EXERCISE DETAILS –
Look for the word "docs" in the material below. Copy each line that has it.

WORKING DATA –
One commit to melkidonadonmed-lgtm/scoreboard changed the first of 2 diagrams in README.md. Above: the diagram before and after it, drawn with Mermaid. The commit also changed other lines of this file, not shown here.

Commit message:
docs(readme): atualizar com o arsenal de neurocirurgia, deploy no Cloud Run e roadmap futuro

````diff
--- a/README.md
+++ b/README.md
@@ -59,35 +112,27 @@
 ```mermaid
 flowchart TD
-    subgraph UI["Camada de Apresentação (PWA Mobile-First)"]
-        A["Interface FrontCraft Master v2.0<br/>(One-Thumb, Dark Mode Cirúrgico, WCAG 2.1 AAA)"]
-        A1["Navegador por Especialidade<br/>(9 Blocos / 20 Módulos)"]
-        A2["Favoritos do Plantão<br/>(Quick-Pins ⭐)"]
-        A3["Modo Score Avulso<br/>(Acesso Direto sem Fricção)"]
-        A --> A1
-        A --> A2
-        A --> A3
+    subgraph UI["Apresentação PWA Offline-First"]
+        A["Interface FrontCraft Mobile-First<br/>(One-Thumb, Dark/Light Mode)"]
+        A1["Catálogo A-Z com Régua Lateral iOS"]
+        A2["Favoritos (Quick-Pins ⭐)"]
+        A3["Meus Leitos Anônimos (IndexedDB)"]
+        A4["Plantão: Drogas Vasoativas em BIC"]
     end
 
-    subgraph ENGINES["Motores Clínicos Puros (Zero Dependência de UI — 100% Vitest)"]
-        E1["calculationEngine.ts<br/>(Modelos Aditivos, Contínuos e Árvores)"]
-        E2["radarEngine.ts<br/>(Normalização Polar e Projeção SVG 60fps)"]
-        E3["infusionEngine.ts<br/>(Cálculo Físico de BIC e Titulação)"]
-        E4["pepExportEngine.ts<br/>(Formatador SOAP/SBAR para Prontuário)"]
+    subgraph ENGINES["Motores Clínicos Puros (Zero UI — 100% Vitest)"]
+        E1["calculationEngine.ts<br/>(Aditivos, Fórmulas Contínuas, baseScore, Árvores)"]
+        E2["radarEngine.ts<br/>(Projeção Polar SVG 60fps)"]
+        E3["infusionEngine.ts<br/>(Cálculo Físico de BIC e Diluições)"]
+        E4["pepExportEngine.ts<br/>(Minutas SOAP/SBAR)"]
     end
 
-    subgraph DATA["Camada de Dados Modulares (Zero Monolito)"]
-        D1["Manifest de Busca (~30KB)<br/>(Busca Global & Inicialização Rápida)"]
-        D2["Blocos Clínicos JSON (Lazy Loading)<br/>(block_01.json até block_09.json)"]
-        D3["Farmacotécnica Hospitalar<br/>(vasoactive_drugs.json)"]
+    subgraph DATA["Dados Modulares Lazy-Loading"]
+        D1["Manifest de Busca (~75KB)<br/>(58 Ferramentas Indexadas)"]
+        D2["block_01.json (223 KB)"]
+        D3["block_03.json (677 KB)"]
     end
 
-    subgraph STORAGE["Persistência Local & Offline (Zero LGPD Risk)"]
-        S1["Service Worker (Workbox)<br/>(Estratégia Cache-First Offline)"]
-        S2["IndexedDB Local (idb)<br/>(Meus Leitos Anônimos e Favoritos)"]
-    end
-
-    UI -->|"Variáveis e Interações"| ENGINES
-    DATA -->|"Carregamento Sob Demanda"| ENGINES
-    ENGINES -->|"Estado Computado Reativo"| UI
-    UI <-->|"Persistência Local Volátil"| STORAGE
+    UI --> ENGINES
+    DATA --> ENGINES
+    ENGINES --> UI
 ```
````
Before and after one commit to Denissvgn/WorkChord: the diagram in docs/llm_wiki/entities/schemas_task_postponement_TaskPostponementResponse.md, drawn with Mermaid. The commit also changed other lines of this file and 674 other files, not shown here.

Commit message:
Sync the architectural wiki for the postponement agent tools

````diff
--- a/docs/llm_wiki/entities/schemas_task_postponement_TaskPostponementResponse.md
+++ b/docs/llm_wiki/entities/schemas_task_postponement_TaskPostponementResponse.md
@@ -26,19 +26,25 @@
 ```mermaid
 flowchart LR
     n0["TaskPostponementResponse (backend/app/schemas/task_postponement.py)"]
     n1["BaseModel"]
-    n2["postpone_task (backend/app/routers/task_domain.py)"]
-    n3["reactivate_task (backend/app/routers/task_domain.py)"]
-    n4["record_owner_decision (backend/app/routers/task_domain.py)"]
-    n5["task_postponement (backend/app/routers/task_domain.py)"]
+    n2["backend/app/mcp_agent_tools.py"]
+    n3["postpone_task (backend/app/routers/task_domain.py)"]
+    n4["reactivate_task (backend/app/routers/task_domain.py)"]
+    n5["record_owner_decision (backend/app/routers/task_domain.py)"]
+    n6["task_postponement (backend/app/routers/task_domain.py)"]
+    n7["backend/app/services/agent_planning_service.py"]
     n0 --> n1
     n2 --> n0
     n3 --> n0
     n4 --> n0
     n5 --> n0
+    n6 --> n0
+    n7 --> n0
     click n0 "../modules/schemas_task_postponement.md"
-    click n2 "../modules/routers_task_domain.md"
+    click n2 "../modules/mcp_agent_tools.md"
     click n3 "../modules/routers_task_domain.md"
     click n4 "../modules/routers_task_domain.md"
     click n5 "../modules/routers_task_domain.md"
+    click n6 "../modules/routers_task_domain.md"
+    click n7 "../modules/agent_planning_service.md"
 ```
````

RESULT FOR THIS EXERCISE –
docs(readme): atualizar com o arsenal de neurocirurgia, deploy no Cloud Run e roadmap futuro
Before and after one commit to Denissvgn/WorkChord: the diagram in docs/llm_wiki/entities/schemas_task_postponement_TaskPostponementResponse.md, drawn with Mermaid. The commit also changed other lines of this file and 674 other files, not shown here.
--- a/docs/llm_wiki/entities/schemas_task_postponement_TaskPostponementResponse.md
+++ b/docs/llm_wiki/entities/schemas_task_postponement_TaskPostponementResponse.md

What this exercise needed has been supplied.